By Daniel Buckwalter

The length and breadth of her career was stunning. She was not “The First Lady of Song” for nothing.

Ella Fitzgerald’s magical work — the athleticism, the artistry, the elocution and soft storytelling — took the spotlight Thursday night at Jaqua Concert Hall at The Shedd, courtesy of The Emerald City Jazz Kings and singers Shirley Andress, Marisa Frantz and Sarah B. Rose.

The Jazz Kings, led by saxophonist Jesse Cloninger, took the intimate audience through the songs that Fitzgerald framed and made famous.

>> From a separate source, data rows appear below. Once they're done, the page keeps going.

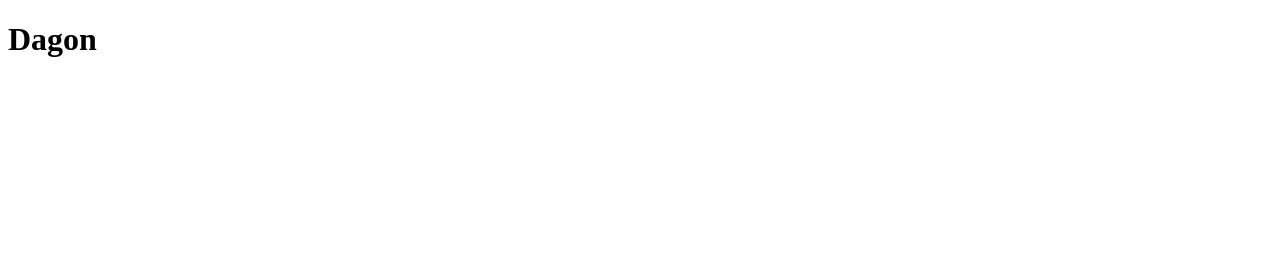
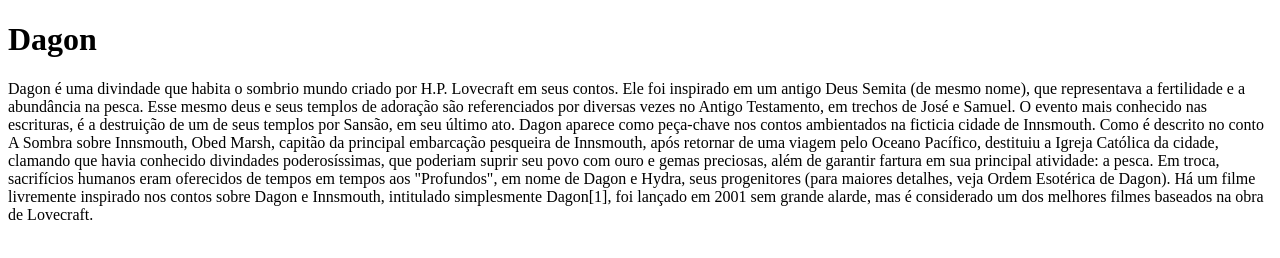
Before and after one commit to Vitorspugaa/silverio, a plain HTML site: page index.html in a window 1280 px wide. Drawn offline with Linux system fonts and the light colour scheme.

Commit message:
Update index.html

```diff
--- a/index.html
+++ b/index.html
@@ -3,5 +3,25 @@
   <title>Historias de H.P. Lovecraft</title>
   <body>
     <h1> Dagon </h1>
+  <p>
+  Dagon é uma divindade que habita o sombrio mundo criado por H.P.
+ Lovecraft em seus contos. Ele foi inspirado em um antigo Deus Semita (de mesmo nome), que representava
+ a fertilidade e a abundância na pesca. Esse mesmo deus e seus templos de adoração são referenciados por
+diversas vezes no Antigo Testamento, em trechos de José e Samuel. O evento mais conhecido nas escrituras,
+é a destruição de um de seus templos por Sansão, em seu último ato.
+Dagon aparece como peça-chave nos contos ambientados na ficticia cidade de Innsmouth. Como é descrito no
+conto A Sombra sobre Innsmouth, Obed Marsh, capitão da principal embarcação pesqueira de Innsmouth, após
+retornar de uma viagem pelo Oceano Pacífico, destituiu a Igreja Católica da cidade, clamando que havia
+conhecido divindades poderosíssimas, que poderiam suprir seu povo com ouro e gemas preciosas, além de garantir
+fartura em sua principal atividade: a pesca. Em troca, sacrifícios humanos eram oferecidos de tempos em tempos aos
+ "Profundos", em nome de Dagon e Hydra, seus progenitores (para maiores detalhes, veja Ordem Esotérica de Dagon).
+  Há um filme livremente inspirado nos contos sobre Dagon e Innsmouth, intitulado simplesmente Dagon[1], foi lançado
+ em 2001 sem grande alarde, mas é considerado um dos melhores filmes baseados na obra de Lovecraft.
+
+
+    </p>
+
+
+
   </body>
 </html>
```
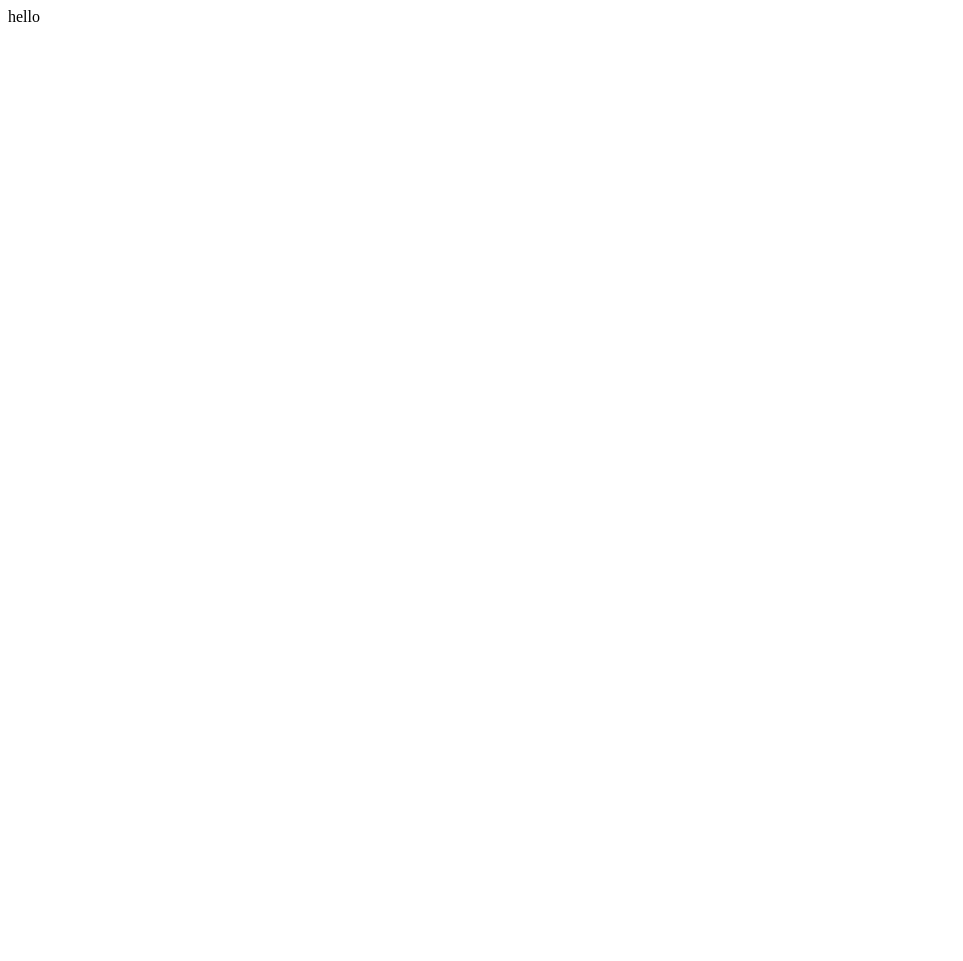
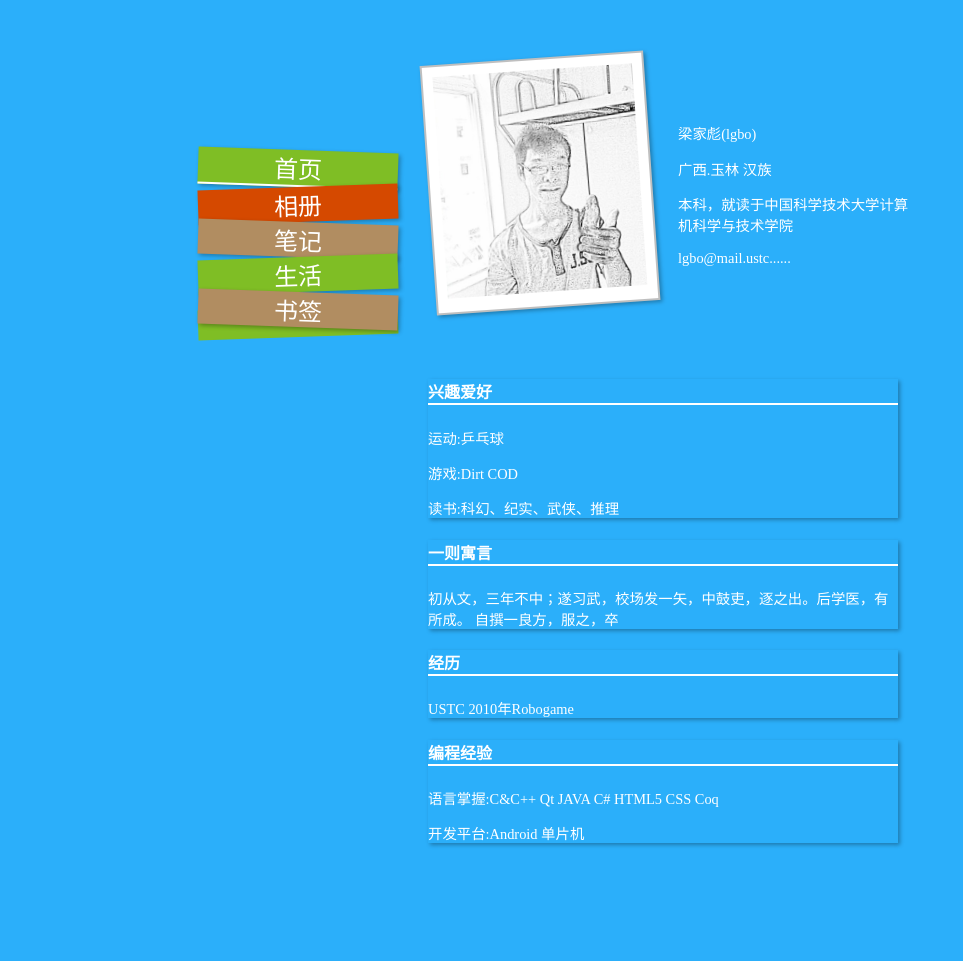
Before and after one commit to lgbo-ustc/lgbo-ustc.github.com, a plain HTML site: page index.html in a window 1280 px wide. Shown: the whole page, without its empty margins (0-963 px from the left). Before the commit the page ends 800 px from the top, so only its background shows below. Drawn offline with Linux system fonts and the light colour scheme.

Commit message:
the page on USTC

```diff
--- a/index.html
+++ b/index.html
@@ -1,7 +1,111 @@
+<!DOCTYPE HTML>
 <html>
-<head>
-</head>
-<body>
-hello
-</body>
+	<head>
+		<meta http-equiv="content-type" content="text/html;charset=UTF-8"/>
+
+		<title>
+		home page
+		</title>
+		<link type="text/css" href="home_page.css" rel="stylesheet">
+
+	</head>
+	<body>
+
+		<div id="header">
+
+		</div>
+
+
+		<div id="sheet">
+
+			<div id="content">
+				<div id="basic_info">
+					<div id="photo" class="scable_block">
+						<img src="I0.jpg" />
+					</div>
+					<div id="infos">
+						<p>梁家彪(lgbo)</p>
+						<p>广西.玉林 汉族</p>
+						<p>本科，就读于中国科学技术大学计算机科学与技术学院</p>
+						<p>lgbo@mail.ustc......</p>
+					</div>
+				</div>
+
+				<div class="scable_block">
+					<h4 class="underline_solid">兴趣爱好</h4>
+					<p>运动:乒乓球</p>
+					<p>游戏:Dirt COD</p>
+					<p>读书:科幻、纪实、武侠、推理</p>
+				</div>
+
+				<div class="scable_block">
+					<h4 class="underline_solid">一则寓言</h4>
+					<p>
+					初从文，三年不中；遂习武，校场发一矢，中鼓吏，逐之出。后学医，有所成。
+					自撰一良方，服之，卒
+					</p>
+				</div>
+
+				<div class="scable_block">
+					<h4 class="underline_solid">经历</h4>
+					<p>USTC 2010年Robogame</p>
+				</div>
+
+				<div class="scable_block">
+					<h4 class="underline_solid">编程经验</h4>
+					<p>语言掌握:C&C++ Qt JAVA C# HTML5 CSS Coq</p>
+					<p>开发平台:Android 单片机</p>
+				</div>
+
+			</div>
+
+			<div id="footer">
+
+			</div>
+
+		</div>
+
+		<div id="column_left">
+
+			<a class="nonetypelink " href="index.html">
+				<div id="home_page" class="scable_block block_menu underline_solid">
+				首页
+				</div>
+			</a>
+
+			<a class="nonetypelink" href="photo_album.html">
+				<div id="photo_album_page" class="scable_block block_menu">
+				相册
+				</div>
+			</a>
+
+			<a class="nonetypelink" href="note.html">
+				<div id="note_page" class="scable_block block_menu">
+				笔记
+				</div>
+			</a>
+
+			<a class="nonetypelink" href="life.html">
+				<div id="life_page" class="scable_block block_menu">
+				生活
+				</div>
+			</a>
+
+			<a class="nonetypelink" href="bookmark.html">
+			 <div id="mybookmark" class="scable_block block_menu">
+			  书签
+			 </div>
+			</a>
+
+			<div id="falldown_menu" class="block_menu">
+			</div>
+
+		</div>
+
+		<!--
+		<div id="column_right">
+
+		</div>
+		-->
+	</body>
 </html>
```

From “A-Tisket, A-Tasket” to “Ac-Cent-Tchu-Ate The Positive” and “Mack the Knife” in Set 1 to “I Ain’t Got Nothing But The Blues” and “How High The Moon” in Set 2, Fitzgerald’s range crossed genres and endured her to music lovers of all categories.

Fitzgerald was fortunate. From the very start, as a 15-year-old girl singing at Amateur Night at the famed Apollo Theater in New York City in 1934, she was a natural on stage.

Saxophonist and arranger Benny Carter was playing that night, and he was impressed enough with Fitzgerald that he introduced her to other musicians for a chance at work.

She found consistent work, and by 1936, Fitzgerald made her first recording, “Love and Kisses.” In 1938 she recorded her playful version of “A-Tisket, A-Tasket.” It sold more than a million copies and vaulted to No. 1 on the pop charts for 17 weeks.

Ella Fitzgerald was now a well-known commodity.

She also was flexible. As big swing bands were fading, bebop was coming into vogue. Fitzgerald took the opportunity to experiment with improvisational scat singing. She turned into an art form and thrilled fans.

Scat was not on display Thursday night, but Andress, Frantz and Rose were in top form in interpreting the music that Fitzgerald made famous.

I am a particular fan of soft, lyrical storytelling. My favorite piece of the night was “Stars Fell On Alabama.” Fitzgerald recorded her version of it in 1956, accompanied by the soulful trumpet playing of Louis Armstrong.

On Thursday night, Andress sang the piece accompanied this time by saxophone player Jonathan Corona. It was lovely.

In a career that spanned almost 60 years, Fitzgerald won 13 Grammys, was awarded the Kennedy Center for the Performing Arts Medal of Honor Award as well as National Medal of Arts and the Commander of Arts and Letters award from France.

Ella Fitzgerald deserves the spotlight, always, and she received it with grace Thursday night from Andress, Frantz, Rose and The Emerald City Jazz Kings.

There’s one more chance to take in this concert. “It’s All Right With Me: The Songs of Ella Fitzgerald,” featuring The Emerald City Jazz Kings continues Sunday, 3 p.m. at Jaqua Concert Hall at The Shedd, 868 High St. in downtown Eugene. Tickets are available at the ticket office, 541-434-7000, or online at